Fixing a slice
This student is a local tournament tennis player and the father of one of the juniors I teach. He was hitting shots starting way left and going more left and shots that curved way to much to the right of the target. Dealing with this can be a nightmare on the golf course! We were able to change the way he swung to promote a more consistent ball flight and to have the ability to draw the ball. Gainz!
Straighter golf shots with more distance off the tee
Improved body rotation
Here Dylan Chen (McCleery’s Junior club champion) is working on not scooping and chicken winging excessively through impact. Notice how his arms are more connected to movement of his body and extending after impact compared to the scrunched up look in the other photo. We noticed a big difference in the integrity of his ball flight after making the changes. Gainz!
Better ball flight and a controlled wedge game
Slow motion swing analysis
What you see here is a result of a couple years of work! This little fella (117lbs soaking wet) has been seen hitting 300 yards drives officially on radars, flying it over the net at McCleery driving range, and making heads turn every time he hits a ball. These snap shots of his movement and club through impact represent gainz. Success leaves clues and if you can get your impact positions to look like this with speed you pretty much have yourself a one way ticket to Gainz City.
Small changes go a long way
Proper club face position

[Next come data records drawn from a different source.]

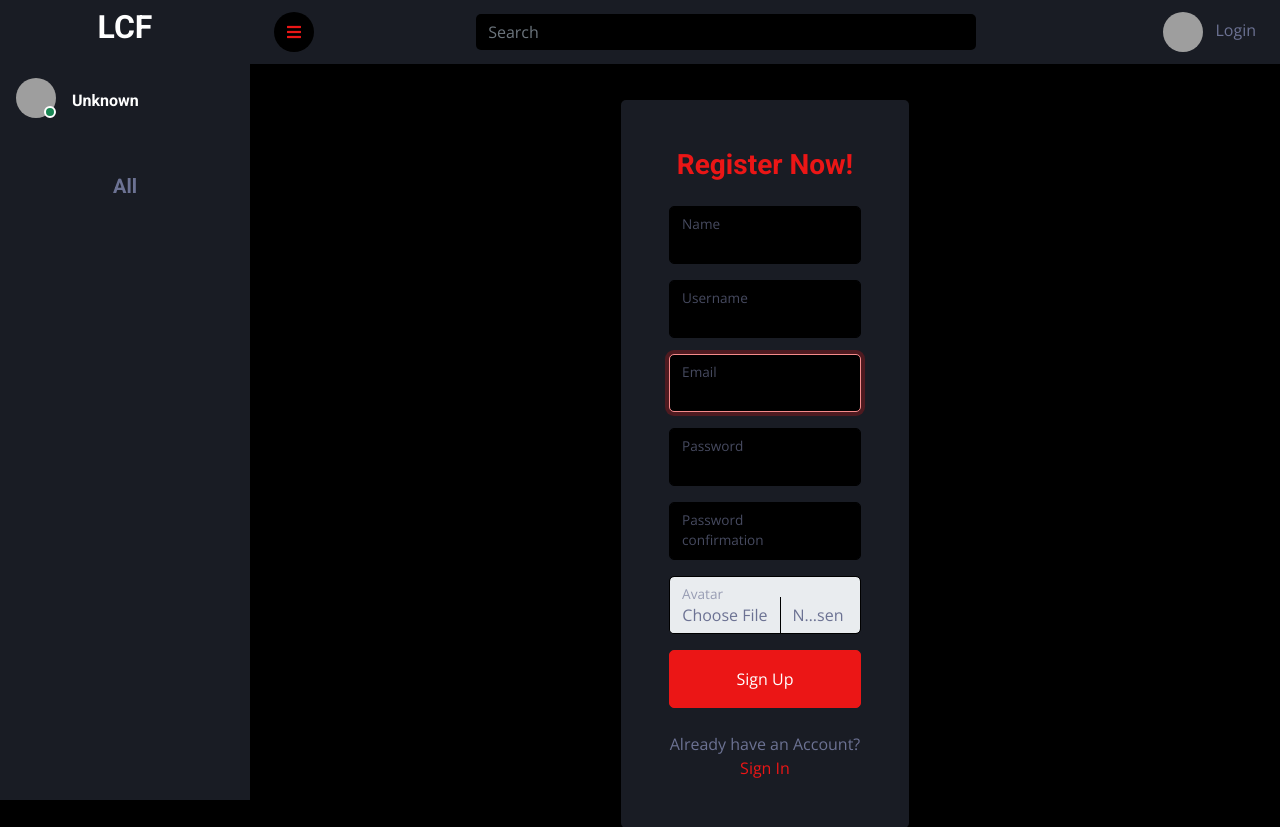
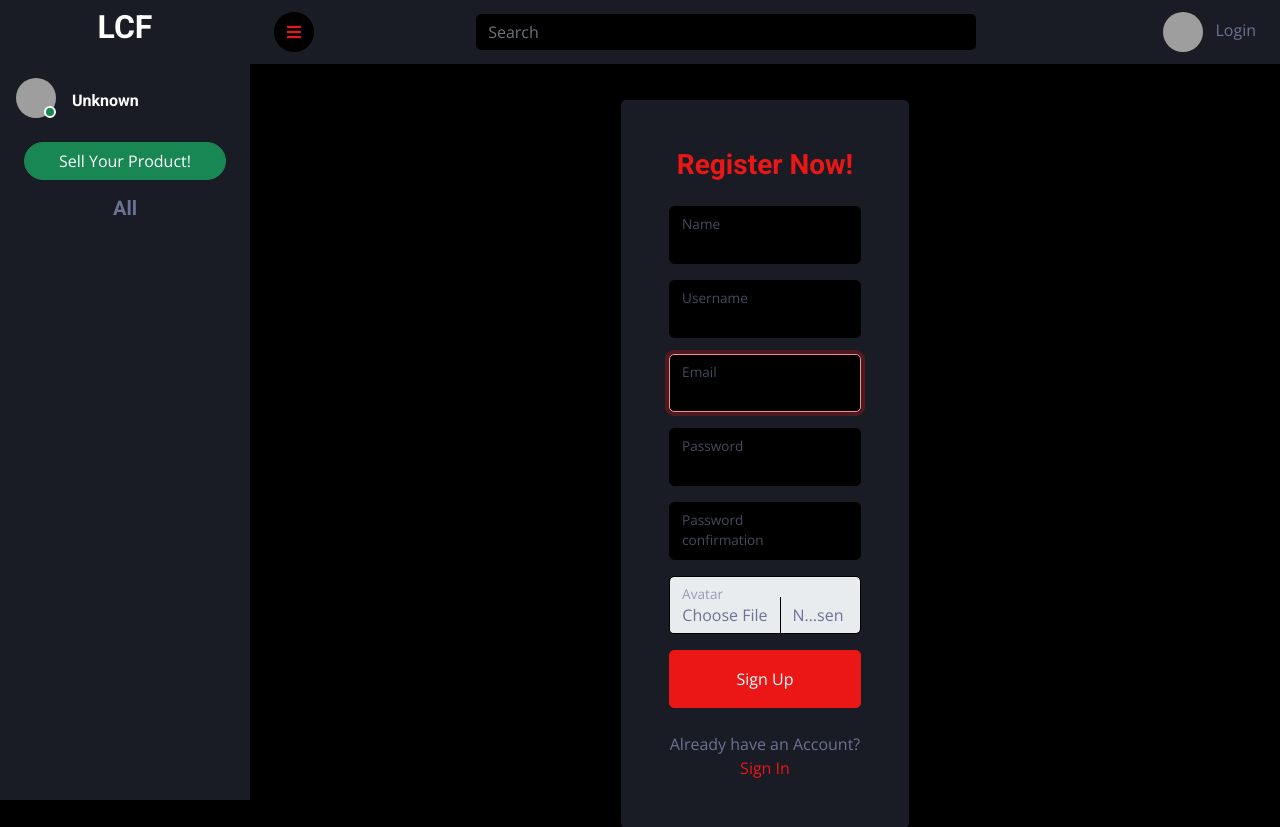
Before and after one commit to Arminlucifer/LCF-MarketPlace, a Django app: page /account/register/ in a window 1280 px wide. Shown: the top 827 px of the page. Run offline with Django 5.2, Linux system fonts and the light colour scheme; data that the repository does not hold is empty; some libraries are stand-ins or nearby versions; grey boxes are pictures that could not be loaded.

Commit message:
moved selling prpduct button to sidebar

```diff
--- a/templates/frontend/navbar.html
+++ b/templates/frontend/navbar.html
@@ -12,9 +12,7 @@
         <a href="#" class="sidebar-toggler flex-shrink-0 pb-2 ">
             <i class="fa fa-bars pt-2  "></i>
         </a>
-        <a href="{% url 'post_ad' %}" class="btn btn-success rounded-pill mx-4 ">
-            Sell Your Product!
-        </a>
+
     </div>
 
 
--- a/templates/frontend/sidebar.html
+++ b/templates/frontend/sidebar.html
@@ -22,6 +22,7 @@
                         {% if request.user.is_authenticated %}
                         <h6 class="mb-0">{{request.user.username}}</h6>
                         <span>{{request.user.role}}</span>
+
                         {% else %}
                         <a href="{% url 'login' %}"><h6 class="mb-0 pt-1">Unknown</h6></a>
 
@@ -29,9 +30,12 @@
                     </div>
                 </div>
 
-                <div class="container pt-3 " >
-                </div>
 
+
+
+                    <a href="{% url 'post_ad' %}" class="btn btn-success rounded-pill mx-4 w-100 ">
+                          Sell Your Product!
+                    </a>
 
                 <div class="navbar-nav w-100 bg-secondary ">
                     <a href="{% url 'home' %}" class="text-center pt-3 "> <h5 class="text-light  "> All </h5> </a>
```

I like to use Hudl Technique to analyse students swings in slow motion during a lesson. It’s very hard to pick up what is happening in a golf swing that literally only lasts just over a second! Here we are checking on movement of the hips, and the direction of the club path and club face at an important check point before impact. If things are in a good place here it is tough to screw it up. Technology gives my students peace of mind when making Gainz.